While we did not know how the 2020 invasive plant removal season was going to go, staff continued working with our consultant to figure out how best to pursue the management work that was continuing from previous seasons. Due to state health guidance, we changed our focus from organized, group volunteer efforts, to one-on-one experiences between experienced volunteers and the City consultant. This was far from the standard staff wanted to set for the season, but work in our natural area parks was able to continue; and when looking back at the year, a lot of good progress was made towards improving wildlife habitat and native plant diversity.
Invasive plant removal efforts were focused on all of our natural area parks, including Red Rocks, Wheeler, and Underwood. In addition to those parks, removal and monitoring was re-instated at City Center Park. Due to the continued removal efforts over the last three years at Red Rocks and Wheeler, there is clear evidence of a successful transition from invasive plants to native plants in several critical locations at each park. The early detection/rapid response tool continues to be powerful with many high-impact plant species being identified and targeted for removal early, including: oriental bittersweet, multi-flora rose, and garlic mustard.
This was the first season of focused invasive plant management at Underwood. Our consultant paid two visits to that site in order to monitor for wild parsnip and phragmites, and successfully removed two wild parsnips along the road corridor. In addition to that work, about 156 non-native shrubs were cut in the open shrubland area. This latter work is in addition to the City’s ongoing brush-hog/mowing regime taking place annually. Work is proposed to continue at Underwood in 2021, with expanded invasive shrub removal and continued monitoring of plants that were cut in 2020 and any incoming threats. Staff are hoping to introduce volunteers to this site through the Weed Warrior program in 2021 in order to assist staff in the expansion of work happening at Underwood.
Our work continued at both Red Rocks and Wheeler, with a total of 15.5 days spent by our consultant at both parks. We also had three-four volunteers participate in group management sessions at Red Rocks, and four individuals provided seven hours of service at Wheeler. All volunteers had previous Weed Warrior training experience, and were guided by the City consultant on which areas of the parks to work in and which plants to target.

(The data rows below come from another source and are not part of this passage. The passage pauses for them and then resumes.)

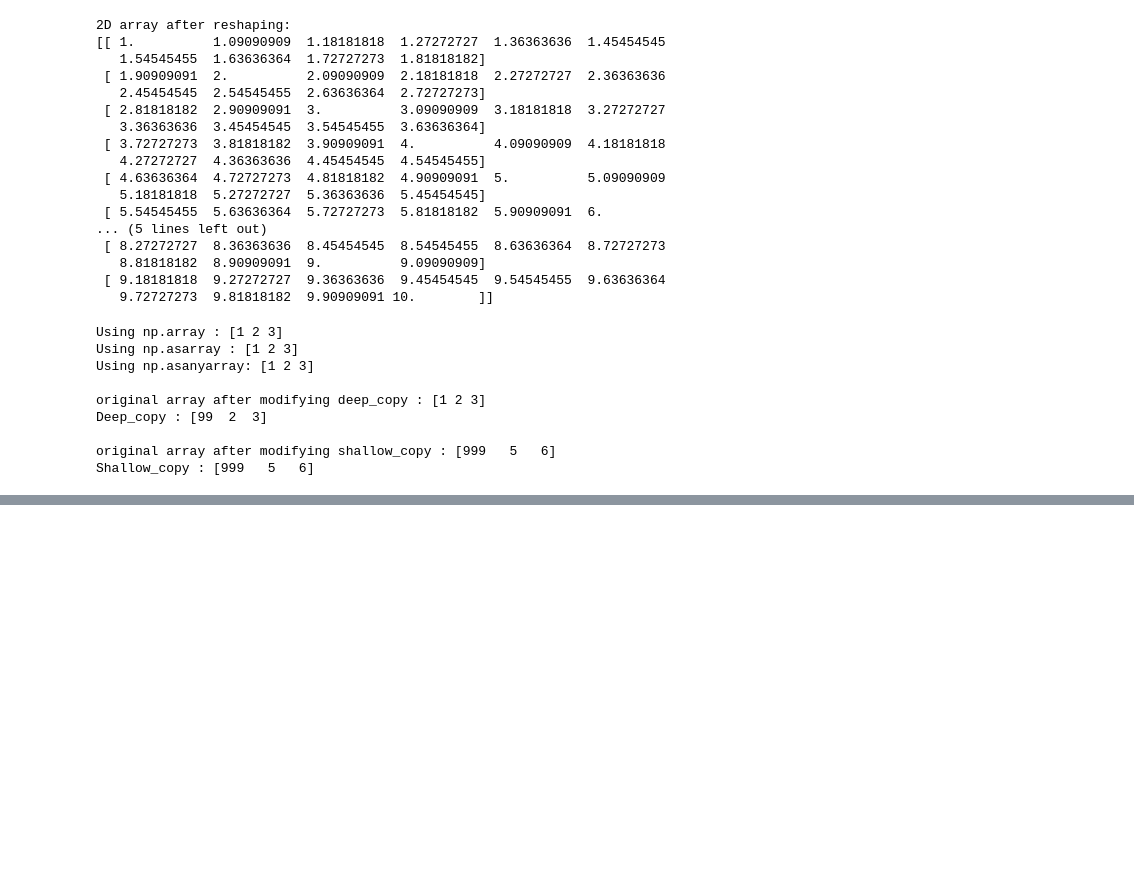
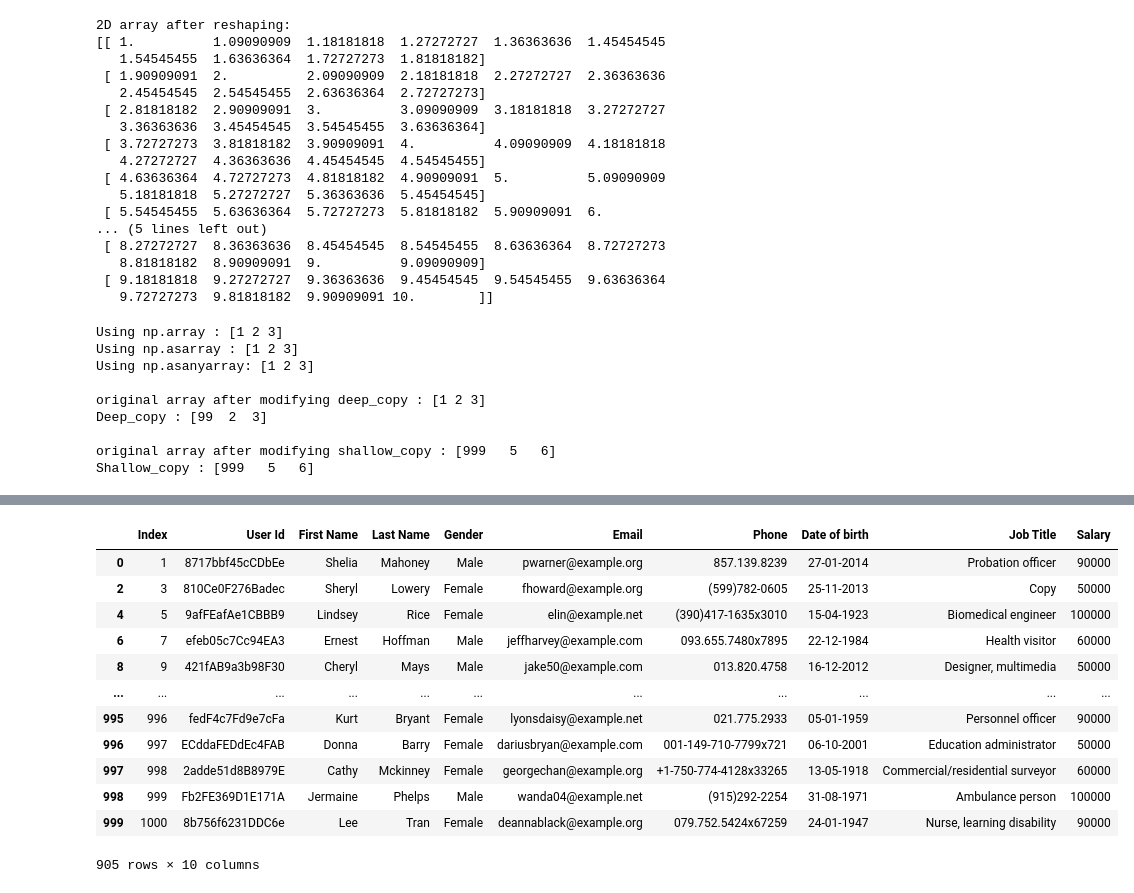
Before and after one commit to RedGhost123/Complete-Data_Science, a Jupyter notebook: Complete-Data_Science/jupyter/Quizs&Assignment/Assignment/Data_ToolKit_live_assignment.ipynb, the cells around one changed output, grey strips where cells are left out. Cells and saved outputs as stored; diff of their text form; code cells hidden in the pictures; blank space fills up the shorter version.

```diff
--- a/Complete-Data_Science/jupyter/Quizs&Assignment/Assignment/Data_ToolKit_live_assignment.ipynb
+++ b/Complete-Data_Science/jupyter/Quizs&Assignment/Assignment/Data_ToolKit_live_assignment.ipynb
@@ -279,0 +287,7 @@ Generating random array of shape(3,3,3) :
+# %%
+# Que 8. Clean and transform the 'Phone' column in the sample dataset to remove non-numeric characters and convert it to a numeric data type. Also display the table attributes and data types of each column.
+
+
+df = pd.read_csv(r"E:\DataScience\Assignment\People Data.csv")
+df
+df.info()
@@ -279,0 +334,19 @@ Generating random array of shape(3,3,3) :
+# %%
+# filterig all string column and just dropping
+df_copy = df.copy() #copying dataset in df_copy
+df_copy['Phone'] = df_copy['Phone'].fillna('0000000000') # Here is some value is null so we filling with 000000000
+df_copy[~df_copy.Phone.str.isnumeric()] # Checkig all string value
+# %% [output]
+|  | Index | User Id | First Name | Last Name | Gender | Email | Phone | Date of birth | Job Title | Salary |
+| 0 | 1 | 8717bbf45cCDbEe | Shelia | Mahoney | Male | pwarner@example.org | 857.139.8239 | 27-01-2014 | Probation officer | 90000 |
+| 2 | 3 | 810Ce0F276Badec | Sheryl | Lowery | Female | fhoward@example.org | (599)782-0605 | 25-11-2013 | Copy | 50000 |
+| 4 | 5 | 9afFEafAe1CBBB9 | Lindsey | Rice | Female | elin@example.net | (390)417-1635x3010 | 15-04-1923 | Biomedical engineer | 100000 |
+| 6 | 7 | efeb05c7Cc94EA3 | Ernest | Hoffman | Male | jeffharvey@example.com | 093.655.7480x7895 | 22-12-1984 | Health visitor | 60000 |
+| 8 | 9 | 421fAB9a3b98F30 | Cheryl | Mays | Male | jake50@example.com | 013.820.4758 | 16-12-2012 | Designer, multimedia | 50000 |
+| ... | ... | ... | ... | ... | ... | ... | ... | ... | ... | ... |
+| 995 | 996 | fedF4c7Fd9e7cFa | Kurt | Bryant | Female | lyonsdaisy@example.net | 021.775.2933 | 05-01-1959 | Personnel officer | 90000 |
+| 996 | 997 | ECddaFEDdEc4FAB | Donna | Barry | Female | dariusbryan@example.com | 001-149-710-7799x721 | 06-10-2001 | Education administrator | 50000 |
+| 997 | 998 | 2adde51d8B8979E | Cathy | Mckinney | Female | georgechan@example.org | +1-750-774-4128x33265 | 13-05-1918 | Commercial/residential surveyor | 60000 |
+| 998 | 999 | Fb2FE369D1E171A | Jermaine | Phelps | Male | wanda04@example.net | (915)292-2254 | 31-08-1971 | Ambulance person | 100000 |
+| 999 | 1000 | 8b756f6231DDC6e | Lee | Tran | Female | deannablack@example.org | 079.752.5424x67259 | 24-01-1947 | Nurse, learning disability | 90000 |
+905 rows × 10 columns
```
Also changed, not shown: parts of 18 cells of this notebook.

At Red Rocks, Oriental bittersweet, garlic mustard, glossy buckthorn, and Japanese knotweed continue to be species of concern throughout the park. During the season, our consultant targeted 13 hotspots of Oriental bittersweet, multiple locations of multi-flora rose, two locations of garlic mustard, and one hotspot of burning bush.
The species of concern at Wheeler include: wild parsnip, wild chervil, knapweed, burdock, mugwort, comfrey, garlic mustard, glossy buckthorn, Oriental bittersweet, and multi-flora rose. This year, our consultant targeted nine hotspots of Oriental bittersweet, three garlic mustard populations, removed546 wild parsnip plants, and treatment of isolated patches of multi-flora rose, burning bush, glossy buckthorn, Oriental bittersweet, and amur maple.

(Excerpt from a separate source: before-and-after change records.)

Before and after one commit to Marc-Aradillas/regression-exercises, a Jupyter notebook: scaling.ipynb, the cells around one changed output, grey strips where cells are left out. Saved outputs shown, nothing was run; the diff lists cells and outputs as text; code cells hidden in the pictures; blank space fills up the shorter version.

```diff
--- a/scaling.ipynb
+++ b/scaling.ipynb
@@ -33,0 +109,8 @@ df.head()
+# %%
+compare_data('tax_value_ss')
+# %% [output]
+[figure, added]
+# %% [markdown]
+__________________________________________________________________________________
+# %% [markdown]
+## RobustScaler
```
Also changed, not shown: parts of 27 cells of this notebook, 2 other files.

As noted above, this season marked the return of invasive plant management to City Center Park. The focus this year was monitoring and “Weed Control” of invasive shrubs, vines, and herbaceous plants. Glossy buckthorn continues to be the dominant invasive plant at this park, with Oriental bittersweet establishing a minor presence. The City consultant conducted two site visits this season, but there was significant volunteer contribution throughout the year. The focus of removal efforts was on honeysuckle and buckthorn.
The pandemic taught us a lot in 2020. It showed us that we need to be resilient in the face of adversity. Land management is no different, and as we reflect on a season that some say was lost, we see endless determination and resiliency in the amount of work completed and the effort provided by those trained volunteers that continued to serve their community during one of the most difficult periods any of us have witnessed. The City has a wonderful consultant that continued moving us towards our stewardship and engagement goals during this period, and it is exciting to think about how much more success we can have when we finally reach the point in the pandemic where full programming can once again be reinstated.
To wrap up this year’s summary, staff would like to thank Mike Bald, owner of Got Weeds?, and all of those volunteers that stepped up big this year. Your determination this season made a huge impact and we are incredibly lucky to have all of you as part of the City Stewardship Team.
If you have questions about the City’s Weed Warrior program or our invasive plant removal efforts, please contact Ashley Parker, City Project Manager at: email@example.com.